Mashable

A study by MIT researchers uncovers evidence that the Earth’s global ice ages were triggered by a rapid drop in sunlight, reports Mashable. The researchers found that an “event like volcanic eruptions or biologically induced cloud formation will be able to block out the sun and limit the solar radiation reaching the surface at a critical rate that can potentially trigger ‘Snowball Earth’ events.”

Forbes

Forbes contributor Bruce Dominey writes that a study by MIT researchers finds global ice ages may have been triggered by a rapid decrease in the amount of solar radiation reaching Earth. “Past Snowball glaciations are more likely to have been triggered by changes in effective solar radiation than by changes in the carbon cycle,” writes Dominey.

Scientific American

Prof. Emeritus Daniel Freedman has been awarded the Special Breakthrough Prize in Fundamental Physics for his work devising the theory of supergravity, reports Philip Ball for Scientific American. Freedman notes that the award, “takes the cake—it is the cap of my long career.”

Boston Globe

Boston Globe reporter Martin Finucane reports that Prof. Emeritus Daniel Freedman has been named a recipient of the Breakthrough Prize in Fundamental Physics for his discovery of supergravity. “The discovery of supergravity was the beginning of including quantum variables in describing the dynamics of spacetime,” explains Edward Witten, chairman of the selection committee.

Forbes

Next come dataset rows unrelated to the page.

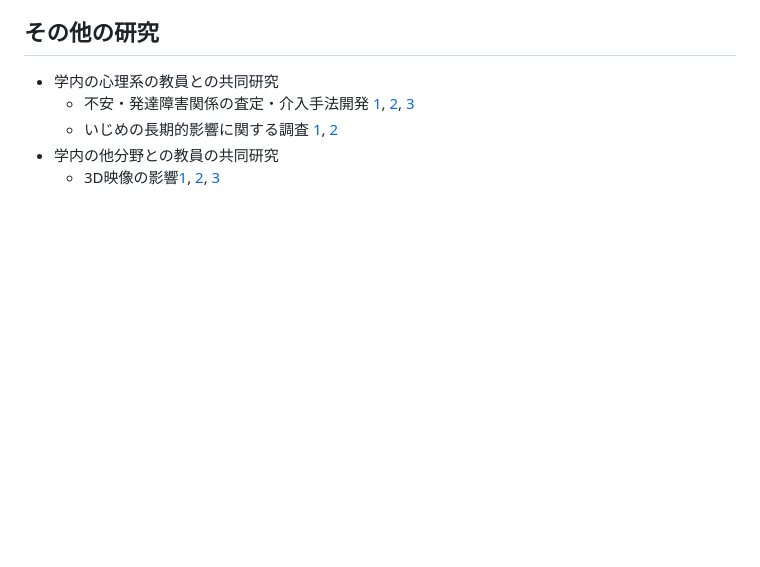
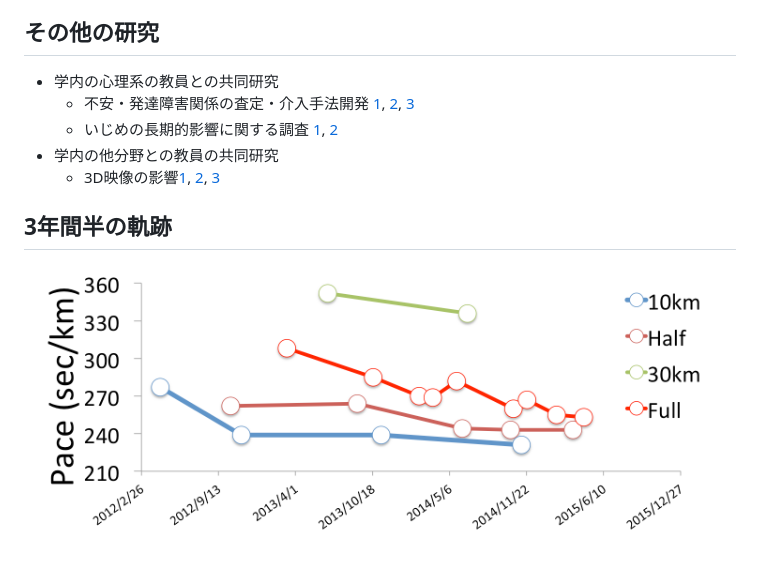
Before and after one commit to imaru/2015kansai, a Markdown page: contents.md, the part around the change. Rendered like a GitHub page; pictures changed too: run.png (added); blank space fills up the shorter version.

Commit message:
modify3

```diff
--- a/contents.md
+++ b/contents.md
@@ -138,3 +138,12 @@
   - いじめの長期的影響に関する調査 [1](http://www.hpsj.org/journal/目次), [2](../2014JSEE/reveal.js/index.html)
 - 学内の他分野との教員の共同研究
   - 3D映像の影響[1](https://kaken.nii.ac.jp/d/p/25280102.ja.html), [2](../2014HCS/index.html), [3](../2015AandC/index.html)
+
+
+
+
+
+
+## 3年間半の軌跡
+
+![run](./run.png)
```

A study by Prof. Dan Rothman finds that increasing greenhouse gas emission rates could trigger a mass extinction in the ocean, reports Priya Shukla for Forbes. Shukla writes that Rothman found if a certain carbon threshold “is breached, it would take tens of thousands of years for the oceans to return to their original unperturbable state.”